[Change detection outputs]:
━━━━

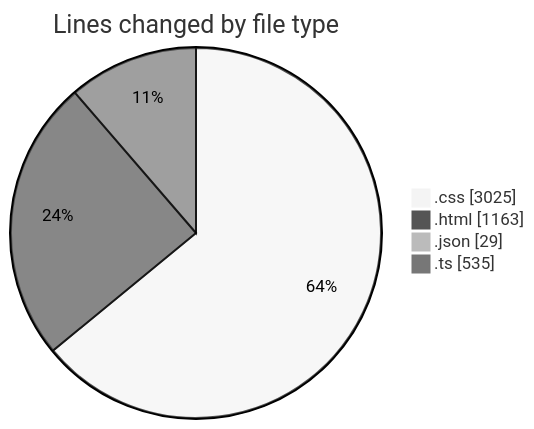
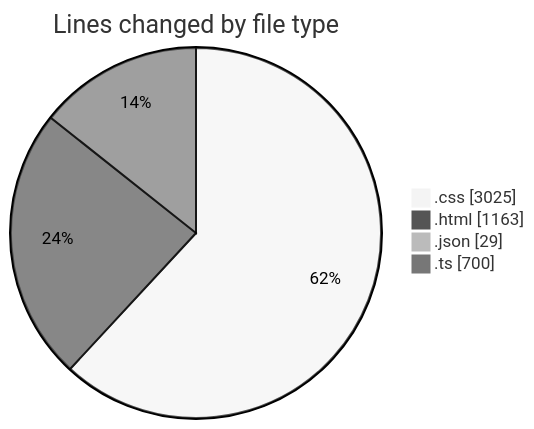
One commit to igalym/code-tracking changed the first of 2 diagrams in 2025-12-30/budget_front_nest/README.md. Above: the diagram before and after it, drawn with Mermaid (neutral theme). The commit also changed other lines of this file and 1 other file, not shown here.

````diff
--- a/2025-12-30/budget_front_nest/README.md
+++ b/2025-12-30/budget_front_nest/README.md
@@ -32,8 +33,8 @@
 ```mermaid
 pie showData
 title Lines changed by file type
 ".css" : 3025
 ".html" : 1163
 ".json" : 29
-".ts" : 535
+".ts" : 700
 ```
````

━━━━

[Required work]:
Using the records above, write out exactly the lines from the one containing "pie showData" through the last, and add nothing.

[Result]:
 pie showData
 title Lines changed by file type
 ".css" : 3025
 ".html" : 1163
 ".json" : 29
-".ts" : 535
+".ts" : 700
 ```
````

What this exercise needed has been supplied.